The agency removed 396,906 undocumented immigrants from the United States in the 2011 fiscal year, a slight increase from the previous year's 392,862 removals. Administration officials said the increase is the result of a continued focus on policing undocumented immigration, a rebuttal to claims by GOP presidential candidates and others who say the president has been too soft on unauthorized immigration.
"Smart and effective immigration enforcement relies on setting priorities for removal and executing on those priorities," ICE Director John Morton said in a statement. "These year-end totals indicate that we are making progress, with more convicted criminals, recent border crossers, egregious immigration law violators and immigration fugitives being removed from the country than ever before."
President Barack Obama faces a difficult balance on immigration as the 2012 presidential campaign heats up. Most Republicans criticize him for doing too little to eliminate unauthorized immigration, and have taken action to block the Obama administration from using prosecutorial discretion to focus on some undocumented immigrants rather than others.
Rep. Lamar Smith (R-Texas), the top Republican on the House committee overseeing immigration, announced a bill in June that would block the president from using his executive powers to halt any deportations -- even though Obama has said repeatedly he would not do so.
At the same time, prominent immigration advocates argue Obama's deportation policies could drive away Latino voters, who largely support paths to citizenship for the some 11.2 million unauthorized immigrants who are already in the country.
In August, senior administration officials tried to appease critics on the left by announcing a new deportation policy that would take family and community ties of undocumented immigrants into account when determining whether they should be removed from the United States.
Homeland Security Secretary Janet Napolitano said after the announcement that the agency would continue to deport a consistent number of unauthorized immigrants, but the deportation figures would include a larger number of immigrants who have committed serious crimes.
"The numbers are going to be very robust in terms of numbers of removal -- we don't fool around about this," Napolitano said on Aug. 30 at a Christian Science Monitor breakfast. "Our border enforcement is second to none."
The 2011 figures show slightly more undocumented immigrants who have committed crimes were deported last year than in the prior year.
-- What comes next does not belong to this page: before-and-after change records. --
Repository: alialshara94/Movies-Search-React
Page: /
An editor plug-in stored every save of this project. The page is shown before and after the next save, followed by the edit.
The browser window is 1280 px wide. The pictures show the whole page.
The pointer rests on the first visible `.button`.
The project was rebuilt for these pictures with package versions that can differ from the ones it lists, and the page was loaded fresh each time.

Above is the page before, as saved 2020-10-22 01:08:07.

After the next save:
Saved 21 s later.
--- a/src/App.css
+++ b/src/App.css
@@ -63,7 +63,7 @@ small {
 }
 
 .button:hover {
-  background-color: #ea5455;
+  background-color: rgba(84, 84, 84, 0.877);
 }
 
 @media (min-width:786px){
ICE reported that 216,698 of the unauthorized immigrants removed in the 2011 fiscal year were convicted of felonies or misdemeanors, making up about 55 percent of the total removals. In the 2010 fiscal year, the 195,772 undocumented immigrants who had been charged with crimes -- almost 50 percent of the total removal figure -- were deported.
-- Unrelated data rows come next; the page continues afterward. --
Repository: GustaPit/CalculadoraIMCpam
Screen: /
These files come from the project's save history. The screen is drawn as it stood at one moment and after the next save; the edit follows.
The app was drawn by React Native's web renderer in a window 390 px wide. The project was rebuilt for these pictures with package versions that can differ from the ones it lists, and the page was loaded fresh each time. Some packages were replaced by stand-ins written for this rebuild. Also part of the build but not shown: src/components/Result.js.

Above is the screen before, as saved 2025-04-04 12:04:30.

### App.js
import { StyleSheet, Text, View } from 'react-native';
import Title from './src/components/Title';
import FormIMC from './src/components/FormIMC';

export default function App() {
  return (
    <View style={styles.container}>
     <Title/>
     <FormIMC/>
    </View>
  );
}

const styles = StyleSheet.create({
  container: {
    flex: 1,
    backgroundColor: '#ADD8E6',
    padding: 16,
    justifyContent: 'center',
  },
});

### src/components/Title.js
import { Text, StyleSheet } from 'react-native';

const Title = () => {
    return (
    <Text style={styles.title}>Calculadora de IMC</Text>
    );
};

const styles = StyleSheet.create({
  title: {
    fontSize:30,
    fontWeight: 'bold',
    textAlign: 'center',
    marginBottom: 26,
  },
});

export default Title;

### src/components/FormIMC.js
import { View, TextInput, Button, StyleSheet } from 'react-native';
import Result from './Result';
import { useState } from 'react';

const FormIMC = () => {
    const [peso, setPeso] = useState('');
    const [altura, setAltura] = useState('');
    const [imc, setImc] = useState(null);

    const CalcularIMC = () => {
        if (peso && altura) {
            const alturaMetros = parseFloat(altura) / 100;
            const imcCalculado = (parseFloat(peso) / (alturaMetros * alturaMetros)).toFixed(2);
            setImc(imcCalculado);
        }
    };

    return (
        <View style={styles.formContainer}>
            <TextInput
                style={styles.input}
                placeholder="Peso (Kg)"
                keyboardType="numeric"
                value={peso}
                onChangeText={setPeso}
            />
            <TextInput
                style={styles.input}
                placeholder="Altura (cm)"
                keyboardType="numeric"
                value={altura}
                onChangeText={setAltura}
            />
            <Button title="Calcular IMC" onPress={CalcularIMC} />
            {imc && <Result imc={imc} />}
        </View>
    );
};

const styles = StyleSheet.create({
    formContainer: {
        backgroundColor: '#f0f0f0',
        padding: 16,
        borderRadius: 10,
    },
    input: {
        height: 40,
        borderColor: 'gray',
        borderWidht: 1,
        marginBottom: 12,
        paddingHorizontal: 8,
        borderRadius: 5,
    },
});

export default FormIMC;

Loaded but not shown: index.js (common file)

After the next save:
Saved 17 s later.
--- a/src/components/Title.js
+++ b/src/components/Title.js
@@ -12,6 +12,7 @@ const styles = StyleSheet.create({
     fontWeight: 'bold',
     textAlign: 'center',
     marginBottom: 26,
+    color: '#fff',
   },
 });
Former President George W. Bush deported about 30,000 fewer undocumented immigrants -- 369,221 -- in his final year in office.
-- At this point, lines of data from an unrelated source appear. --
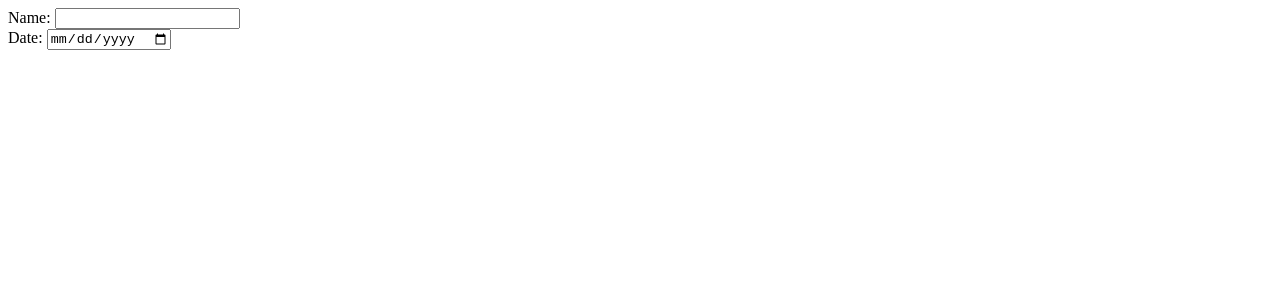
Repository: ngttuyen/JavaWeb
Page: http://localhost/Workshop3/update.jsp
An editor plug-in stored every save of this project. The page is shown before and after the next save, followed by the edit.
The browser window is 1280 px wide. The pictures show the whole page.
The page is served by Tomcat 9.

Above is the page before, as saved 2019-05-27 10:20:43.

After the next save:
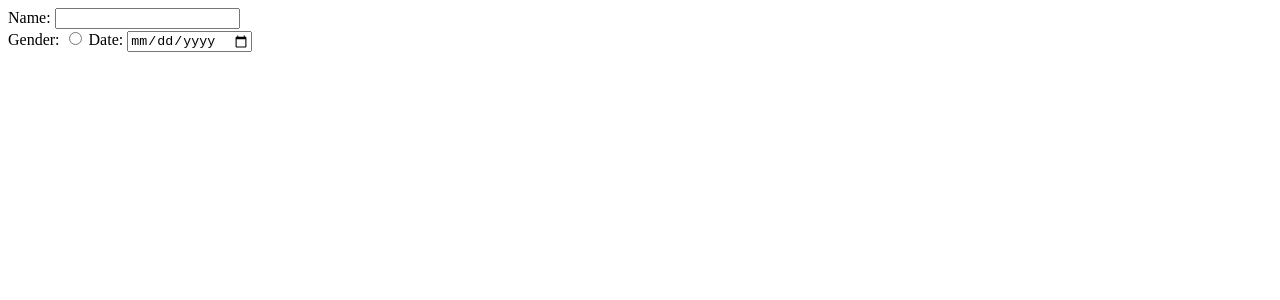
Saved 23 s later.
--- a/Workshop3/WebContent/update.jsp
+++ b/Workshop3/WebContent/update.jsp
@@ -9,7 +9,7 @@
 <body>
 	<form action="CreateStudentServlet" method="get">
 	<label>Name: </label><input type="text" name="name"><br>
-
+	<label>Gender: </label><input type="radio">
 	<label>Date: </label><input type="date" name="name"><br>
The percentage of immigrants removed who were convicted of crimes has been rising since 2007, according to figures from ICE. In 2007, about 35 percent of those deported were convicted of crimes.
"What you're seeing each year is a bettering of what they're targeting and their own prioritization, in terms of their removals," said Michelle Mittelstadt of Migration Policy Institute, a think tank that tracks immigration. "Increasingly a larger share of overall removals are people who have felony or misdemeanor records. You've seen a steady uptick since 2007."
Frank Sharry, founder and executive director of pro-immigration reform organization America's Voice, said the Obama administration moved in the right direction by announcing a new deportation policy in August. But he said touting increased deportation numbers could conflict with the Obama administration's messaging on its new deportation policy.
"They are dithering on implementing the new policy, bragging about how many people they are deporting and spinning that they are focusing on the worst of the worst," he said. "If they do the same thing next year and make a similar announcement just weeks before the election they will end up suppressing the Latino vote and threatening the President's reelection. "
So far, the administration seems likely to continue to push for nearly 400,000 deportations per year, which enforcement officials say is the most they can remove under current funding levels. If Congress wants to see more deportations, Morton and Napolitano have said it should increase funding to Immigration and Customs Enforcement.
Napolitano said in August, "Congress should look at numbers if they want more deportations."
CORRECTION: An earlier version of this story incorrectly stated that Frank Sharry was referencing an increase in deportations of undocumented immigrants with criminal records as a step in the right direction, when in fact he was referring to a new deportation policy announced by the Obama administration in August. The initial version also incorrectly stated due to an editing error that there are some 11.2 undocumented immigrants in the U.S., now corrected to some 11.2 million.